A new industry grew out of the AIDS crisis of the 1980s: the secondary trade in life insurance policies. Victims of HIV and AIDS faced certain death-half within the first year after diagnosis, and eighty-five percent within three years. Meanwhile, AIDS rendered its victims both physically debilitated and socially untouchable, often cutting them off from employment and employer provided health insurance. Treatment, though largely ineffective, cost the average patient up to $8o,ooo.

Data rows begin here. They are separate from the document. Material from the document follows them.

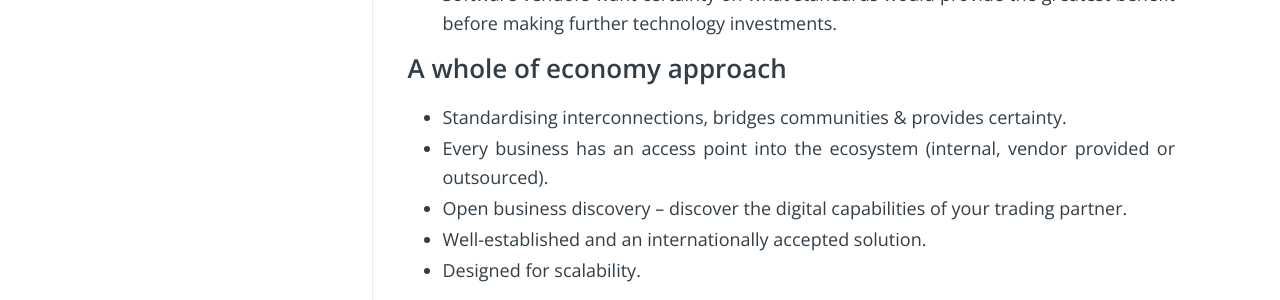
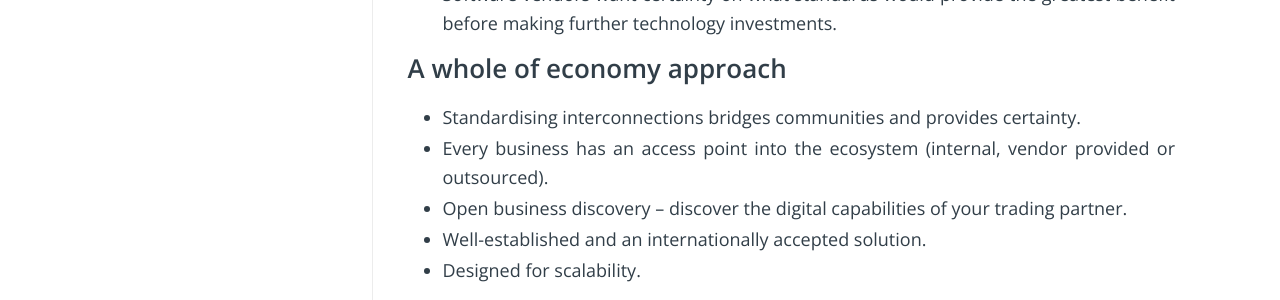
Before and after one commit to Digital-Business-Council/Digital-Business-Council.github.io, a Jekyll site: the page built from pages/tech-zone/interoperability-framework.md, in a window 1280 px wide. Shown: the part 926-1226 px from the top of the page. Built offline with Jekyll 4.4.1, drawn with Linux system fonts in a browser that asks for light colours.

Commit message:
Formatting change to dot point

```diff
--- a/pages/tech-zone/interoperability-framework.md
+++ b/pages/tech-zone/interoperability-framework.md
@@ -24,7 +24,7 @@ The standards are existing, internationally and locally accepted standards. Some
 
 ## A whole of economy approach
 
-+ Standardising interconnections, bridges communities & provides certainty.
++ Standardising interconnections bridges communities and provides certainty.
 + Every business has an access point into the ecosystem (internal, vendor provided or outsourced).
 + Open business discovery – discover the digital capabilities of your trading partner.
 + Well-established and an internationally accepted solution.
```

Those infected-at first, predominantly gay men-were often abandoned by their families, and government programs provided little support.
Lazarus, Eli Martin
"Viatical and Life Settlement Securitization: Risks and Proposed Regulation,"
Yale Law & Policy Review:
1, Article 7.
Available at: http://digitalcommons.law.yale.edu/ylpr/vol29/iss1/7